In a study conducted to find the internal market orientation (IMO) on the application of internal marketing practices and employees job satisfaction, it was found that the job satisfaction is absolutely related to the practice of internal marketing. This study is mainly to depict the fact that IMO is a very important factor in determine the employees job satisfaction and states the need of having an Internal Market Orientation before implementing the internal marketing practices.

The major internal marketing principles are as follows ( Berry et al.,1976)

Every organisation should consider the needs of its employees before sorting the needs of its customers.

The various company policies and systems applicable to the external.

Leadership and internal marketing communication.

According to Ahmed and Rafiq, the top level management in an organisation plays an important role. Their decisions are very significant indication in supporting implication. The way they act and make necessary arrangements for the implementations of various programmes gives support to knowledge management. The actions and decisions of the top management helps to resolve resistance facilitate sharing of ideas and boost all the activities that improve learning. They can initiate a positive learning cycle, implant new ideas and notions through a process of materialisation and internalisation. This leads to the generation of action.

The positive implementation cycle.

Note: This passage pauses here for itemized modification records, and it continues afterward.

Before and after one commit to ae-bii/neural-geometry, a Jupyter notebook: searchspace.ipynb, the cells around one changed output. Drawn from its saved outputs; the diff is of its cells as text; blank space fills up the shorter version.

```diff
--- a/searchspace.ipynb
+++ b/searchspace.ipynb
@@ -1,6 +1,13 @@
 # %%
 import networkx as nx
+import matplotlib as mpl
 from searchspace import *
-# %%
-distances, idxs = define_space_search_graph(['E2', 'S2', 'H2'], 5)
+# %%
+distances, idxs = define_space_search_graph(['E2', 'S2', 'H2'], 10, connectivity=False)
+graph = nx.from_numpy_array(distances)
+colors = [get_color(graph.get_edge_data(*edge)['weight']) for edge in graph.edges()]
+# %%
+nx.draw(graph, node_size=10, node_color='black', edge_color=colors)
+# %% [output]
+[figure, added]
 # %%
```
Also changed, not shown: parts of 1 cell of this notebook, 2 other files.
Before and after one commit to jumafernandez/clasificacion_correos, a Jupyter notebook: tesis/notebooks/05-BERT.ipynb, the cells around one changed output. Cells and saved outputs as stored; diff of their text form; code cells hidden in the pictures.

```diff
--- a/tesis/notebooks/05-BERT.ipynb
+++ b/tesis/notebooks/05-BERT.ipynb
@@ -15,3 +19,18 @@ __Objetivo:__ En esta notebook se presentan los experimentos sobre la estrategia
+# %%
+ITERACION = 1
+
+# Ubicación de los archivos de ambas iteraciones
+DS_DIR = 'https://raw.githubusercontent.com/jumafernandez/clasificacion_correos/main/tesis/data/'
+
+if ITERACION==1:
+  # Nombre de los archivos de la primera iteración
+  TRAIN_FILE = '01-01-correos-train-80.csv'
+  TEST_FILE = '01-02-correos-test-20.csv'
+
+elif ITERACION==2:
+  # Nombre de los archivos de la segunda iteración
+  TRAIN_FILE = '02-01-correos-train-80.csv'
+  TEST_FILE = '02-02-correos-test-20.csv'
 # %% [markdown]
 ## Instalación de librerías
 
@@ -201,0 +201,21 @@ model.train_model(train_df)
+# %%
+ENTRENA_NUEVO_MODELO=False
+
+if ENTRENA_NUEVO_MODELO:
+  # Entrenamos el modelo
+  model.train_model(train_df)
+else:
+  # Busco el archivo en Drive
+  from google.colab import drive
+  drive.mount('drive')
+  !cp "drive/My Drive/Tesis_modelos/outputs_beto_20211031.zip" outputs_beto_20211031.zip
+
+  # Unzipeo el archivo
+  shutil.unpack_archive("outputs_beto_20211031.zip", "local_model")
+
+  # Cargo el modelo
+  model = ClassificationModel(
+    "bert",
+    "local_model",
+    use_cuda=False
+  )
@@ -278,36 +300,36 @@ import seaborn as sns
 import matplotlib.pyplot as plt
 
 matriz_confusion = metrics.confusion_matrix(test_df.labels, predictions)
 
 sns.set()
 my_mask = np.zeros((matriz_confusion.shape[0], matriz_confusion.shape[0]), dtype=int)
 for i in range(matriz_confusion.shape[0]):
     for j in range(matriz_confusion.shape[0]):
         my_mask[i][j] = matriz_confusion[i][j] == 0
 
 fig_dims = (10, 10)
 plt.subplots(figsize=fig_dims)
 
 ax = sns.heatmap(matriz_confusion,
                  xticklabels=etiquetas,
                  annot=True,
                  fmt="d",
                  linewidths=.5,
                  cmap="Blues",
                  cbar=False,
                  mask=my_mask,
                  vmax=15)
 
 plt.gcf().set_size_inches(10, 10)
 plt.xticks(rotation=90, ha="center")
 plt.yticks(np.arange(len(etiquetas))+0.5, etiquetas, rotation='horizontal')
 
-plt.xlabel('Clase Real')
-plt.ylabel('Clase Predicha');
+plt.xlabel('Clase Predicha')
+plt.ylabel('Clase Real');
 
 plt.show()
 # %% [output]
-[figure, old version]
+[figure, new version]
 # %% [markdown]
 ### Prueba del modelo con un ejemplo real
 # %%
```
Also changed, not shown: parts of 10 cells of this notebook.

The figure shows the progress of learning through materialisation, internalisation, support, communication, and other practical activities. In this positive cycle, there is a transformation from ideas into action in the implantation of knowledge management thinking. Here learning is the source which helps to generate new ideas and new thoughts. When it is applied to an organisational implementation, learning takes place through the various stages of materialising ideas, internalising ideas and concepts, gaining support to this idea, preparing a plan of action and which ultimately leads to action. Ahmed and Rafiq states that this positive implementation cycle with its four states acts as an ideal outline for a cyclical learning process. When the employees' tale part in the continuous organisation-wide training programmes, they get the idea of knowledge management and thus resistance to change that the organisation faces slowly stoops down. During this time, employees can also learn new ways of performing the tasks. The authors state that the mental integration of the employees helps to increase the involvement and participation and thus the implementation process becomes a success.